• **TRY IT**
Whenever a line in this data holds the word "asks", report that line in full.

• **EXTRACTED ENTRIES**
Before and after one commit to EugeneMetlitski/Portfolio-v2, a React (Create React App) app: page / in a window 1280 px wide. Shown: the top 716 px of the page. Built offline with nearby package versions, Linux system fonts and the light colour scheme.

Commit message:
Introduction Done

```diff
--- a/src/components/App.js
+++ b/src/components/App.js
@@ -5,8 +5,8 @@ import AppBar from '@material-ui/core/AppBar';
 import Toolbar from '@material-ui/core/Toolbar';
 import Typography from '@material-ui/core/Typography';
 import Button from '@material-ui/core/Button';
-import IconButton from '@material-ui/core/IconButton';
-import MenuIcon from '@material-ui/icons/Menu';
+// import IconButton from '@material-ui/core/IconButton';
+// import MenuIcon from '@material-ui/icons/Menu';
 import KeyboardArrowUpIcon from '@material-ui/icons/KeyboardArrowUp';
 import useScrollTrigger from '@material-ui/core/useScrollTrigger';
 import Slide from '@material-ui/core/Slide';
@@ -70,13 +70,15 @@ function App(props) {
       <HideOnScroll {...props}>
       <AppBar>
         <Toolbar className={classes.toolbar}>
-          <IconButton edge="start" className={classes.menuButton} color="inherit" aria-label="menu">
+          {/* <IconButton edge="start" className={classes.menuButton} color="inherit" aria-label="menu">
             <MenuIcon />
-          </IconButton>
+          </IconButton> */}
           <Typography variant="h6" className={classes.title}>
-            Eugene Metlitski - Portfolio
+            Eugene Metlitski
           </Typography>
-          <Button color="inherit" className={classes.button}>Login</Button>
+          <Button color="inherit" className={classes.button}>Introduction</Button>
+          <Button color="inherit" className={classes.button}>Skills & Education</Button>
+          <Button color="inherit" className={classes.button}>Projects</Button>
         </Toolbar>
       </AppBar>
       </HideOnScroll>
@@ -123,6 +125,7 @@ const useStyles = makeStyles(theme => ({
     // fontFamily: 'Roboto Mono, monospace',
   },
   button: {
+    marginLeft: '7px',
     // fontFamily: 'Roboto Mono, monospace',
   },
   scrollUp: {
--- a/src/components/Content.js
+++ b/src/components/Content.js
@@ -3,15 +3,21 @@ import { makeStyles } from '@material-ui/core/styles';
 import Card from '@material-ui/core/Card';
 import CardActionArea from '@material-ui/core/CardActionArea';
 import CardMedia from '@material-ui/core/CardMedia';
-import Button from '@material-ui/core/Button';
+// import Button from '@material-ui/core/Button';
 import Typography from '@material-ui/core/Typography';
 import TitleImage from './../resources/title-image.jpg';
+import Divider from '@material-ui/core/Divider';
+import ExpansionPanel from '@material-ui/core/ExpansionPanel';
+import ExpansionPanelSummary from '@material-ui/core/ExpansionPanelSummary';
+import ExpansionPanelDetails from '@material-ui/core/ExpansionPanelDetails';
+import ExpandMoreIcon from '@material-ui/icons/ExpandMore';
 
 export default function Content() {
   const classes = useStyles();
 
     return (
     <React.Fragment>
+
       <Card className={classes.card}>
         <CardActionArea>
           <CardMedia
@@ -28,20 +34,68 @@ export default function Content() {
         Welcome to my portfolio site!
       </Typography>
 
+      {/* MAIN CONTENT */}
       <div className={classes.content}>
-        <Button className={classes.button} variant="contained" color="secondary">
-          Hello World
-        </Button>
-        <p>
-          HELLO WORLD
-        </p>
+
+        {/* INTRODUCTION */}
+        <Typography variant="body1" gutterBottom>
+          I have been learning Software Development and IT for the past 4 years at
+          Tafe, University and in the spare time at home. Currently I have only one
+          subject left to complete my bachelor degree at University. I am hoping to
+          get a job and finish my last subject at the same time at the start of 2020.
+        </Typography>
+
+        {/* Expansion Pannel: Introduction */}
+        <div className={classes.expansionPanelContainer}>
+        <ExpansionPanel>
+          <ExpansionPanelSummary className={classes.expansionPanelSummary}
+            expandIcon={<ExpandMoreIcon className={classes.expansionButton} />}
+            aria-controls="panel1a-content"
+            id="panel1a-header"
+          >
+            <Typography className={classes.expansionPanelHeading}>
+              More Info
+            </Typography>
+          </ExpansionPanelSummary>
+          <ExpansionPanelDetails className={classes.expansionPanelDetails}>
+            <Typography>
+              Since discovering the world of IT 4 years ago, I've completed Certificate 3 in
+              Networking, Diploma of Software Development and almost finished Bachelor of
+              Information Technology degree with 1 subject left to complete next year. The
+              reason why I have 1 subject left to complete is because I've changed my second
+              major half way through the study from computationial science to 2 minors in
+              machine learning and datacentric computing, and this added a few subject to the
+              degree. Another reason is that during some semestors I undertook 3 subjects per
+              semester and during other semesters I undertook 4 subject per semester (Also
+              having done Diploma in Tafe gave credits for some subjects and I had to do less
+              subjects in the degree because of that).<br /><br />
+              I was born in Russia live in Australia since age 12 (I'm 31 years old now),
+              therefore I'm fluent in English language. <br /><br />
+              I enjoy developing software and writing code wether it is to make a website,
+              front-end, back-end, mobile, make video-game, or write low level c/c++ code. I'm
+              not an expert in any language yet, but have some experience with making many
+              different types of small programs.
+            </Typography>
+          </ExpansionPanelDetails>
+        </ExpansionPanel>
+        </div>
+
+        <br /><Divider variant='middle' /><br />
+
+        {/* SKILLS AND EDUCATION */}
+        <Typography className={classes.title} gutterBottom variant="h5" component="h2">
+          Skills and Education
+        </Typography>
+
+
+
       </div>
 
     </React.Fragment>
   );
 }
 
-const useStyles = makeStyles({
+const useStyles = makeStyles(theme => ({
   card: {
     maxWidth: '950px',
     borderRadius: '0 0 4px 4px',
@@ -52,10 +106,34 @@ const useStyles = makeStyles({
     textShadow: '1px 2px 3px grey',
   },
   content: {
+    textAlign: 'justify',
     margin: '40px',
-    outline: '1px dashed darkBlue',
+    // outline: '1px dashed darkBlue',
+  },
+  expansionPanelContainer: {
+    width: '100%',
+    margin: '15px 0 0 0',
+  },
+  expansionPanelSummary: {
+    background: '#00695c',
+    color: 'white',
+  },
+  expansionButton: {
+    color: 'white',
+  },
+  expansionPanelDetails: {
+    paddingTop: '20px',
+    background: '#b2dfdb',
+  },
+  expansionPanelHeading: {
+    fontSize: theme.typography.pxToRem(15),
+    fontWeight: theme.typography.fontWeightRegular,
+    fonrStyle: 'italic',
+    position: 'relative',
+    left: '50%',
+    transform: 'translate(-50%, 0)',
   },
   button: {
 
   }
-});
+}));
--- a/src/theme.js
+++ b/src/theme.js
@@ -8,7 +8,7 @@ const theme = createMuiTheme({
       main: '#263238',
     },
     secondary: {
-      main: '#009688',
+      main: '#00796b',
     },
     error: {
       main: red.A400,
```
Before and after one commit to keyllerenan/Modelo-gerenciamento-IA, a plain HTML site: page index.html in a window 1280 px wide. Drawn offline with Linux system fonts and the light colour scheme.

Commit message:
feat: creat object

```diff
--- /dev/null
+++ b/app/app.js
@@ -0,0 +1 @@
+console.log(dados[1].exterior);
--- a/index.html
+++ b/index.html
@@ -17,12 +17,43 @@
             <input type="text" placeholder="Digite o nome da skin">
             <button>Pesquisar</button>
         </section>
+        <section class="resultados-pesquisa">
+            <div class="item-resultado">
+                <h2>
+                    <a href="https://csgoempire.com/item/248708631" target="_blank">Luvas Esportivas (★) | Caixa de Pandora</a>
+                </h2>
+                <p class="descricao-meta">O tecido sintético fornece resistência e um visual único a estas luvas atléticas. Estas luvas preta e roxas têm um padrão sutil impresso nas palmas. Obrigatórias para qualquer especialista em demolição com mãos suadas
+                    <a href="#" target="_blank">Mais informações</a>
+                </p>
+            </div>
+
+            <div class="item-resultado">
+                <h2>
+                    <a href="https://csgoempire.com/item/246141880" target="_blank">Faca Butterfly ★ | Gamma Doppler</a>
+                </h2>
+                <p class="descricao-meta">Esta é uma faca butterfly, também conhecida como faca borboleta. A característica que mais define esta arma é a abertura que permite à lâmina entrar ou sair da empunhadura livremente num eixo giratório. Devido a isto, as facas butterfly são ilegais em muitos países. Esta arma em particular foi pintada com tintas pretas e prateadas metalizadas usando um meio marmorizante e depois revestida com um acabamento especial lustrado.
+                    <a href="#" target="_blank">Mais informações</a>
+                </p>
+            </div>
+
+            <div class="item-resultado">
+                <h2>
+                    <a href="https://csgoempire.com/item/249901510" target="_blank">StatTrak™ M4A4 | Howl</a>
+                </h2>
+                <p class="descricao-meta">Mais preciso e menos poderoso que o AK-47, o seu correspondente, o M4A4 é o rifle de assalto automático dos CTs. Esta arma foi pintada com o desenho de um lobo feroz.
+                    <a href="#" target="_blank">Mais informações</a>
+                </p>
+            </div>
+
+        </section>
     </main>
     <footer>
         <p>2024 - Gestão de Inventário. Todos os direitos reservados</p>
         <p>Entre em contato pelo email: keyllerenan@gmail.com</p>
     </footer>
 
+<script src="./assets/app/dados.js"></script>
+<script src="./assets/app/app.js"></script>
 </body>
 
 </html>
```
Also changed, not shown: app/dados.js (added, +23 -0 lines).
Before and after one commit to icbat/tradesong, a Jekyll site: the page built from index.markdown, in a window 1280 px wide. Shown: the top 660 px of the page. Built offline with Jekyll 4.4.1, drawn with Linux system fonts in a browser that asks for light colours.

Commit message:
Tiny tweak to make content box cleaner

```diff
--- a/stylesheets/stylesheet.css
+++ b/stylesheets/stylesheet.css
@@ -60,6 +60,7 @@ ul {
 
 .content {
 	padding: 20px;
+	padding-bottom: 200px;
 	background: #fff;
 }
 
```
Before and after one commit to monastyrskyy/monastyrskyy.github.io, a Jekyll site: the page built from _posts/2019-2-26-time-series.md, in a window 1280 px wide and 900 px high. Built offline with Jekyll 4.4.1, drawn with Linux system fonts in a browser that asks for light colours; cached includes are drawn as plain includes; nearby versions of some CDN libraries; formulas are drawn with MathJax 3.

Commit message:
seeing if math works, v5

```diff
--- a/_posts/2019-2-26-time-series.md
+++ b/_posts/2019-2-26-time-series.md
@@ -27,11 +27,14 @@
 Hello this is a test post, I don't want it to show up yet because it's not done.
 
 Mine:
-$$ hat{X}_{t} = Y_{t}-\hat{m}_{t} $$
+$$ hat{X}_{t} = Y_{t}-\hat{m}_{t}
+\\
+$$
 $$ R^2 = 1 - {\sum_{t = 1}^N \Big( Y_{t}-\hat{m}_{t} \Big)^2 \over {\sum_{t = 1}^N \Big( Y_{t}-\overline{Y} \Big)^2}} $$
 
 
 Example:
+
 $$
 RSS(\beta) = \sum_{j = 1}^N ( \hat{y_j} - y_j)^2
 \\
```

• **YOUR RESPONSE**
Before and after one commit to icbat/tradesong, a Jekyll site: the page built from index.markdown, in a window 1280 px wide. Shown: the top 660 px of the page. Built offline with Jekyll 4.4.1, drawn with Linux system fonts in a browser that asks for light colours.
Before and after one commit to monastyrskyy/monastyrskyy.github.io, a Jekyll site: the page built from _posts/2019-2-26-time-series.md, in a window 1280 px wide and 900 px high. Built offline with Jekyll 4.4.1, drawn with Linux system fonts in a browser that asks for light colours; cached includes are drawn as plain includes; nearby versions of some CDN libraries; formulas are drawn with MathJax 3.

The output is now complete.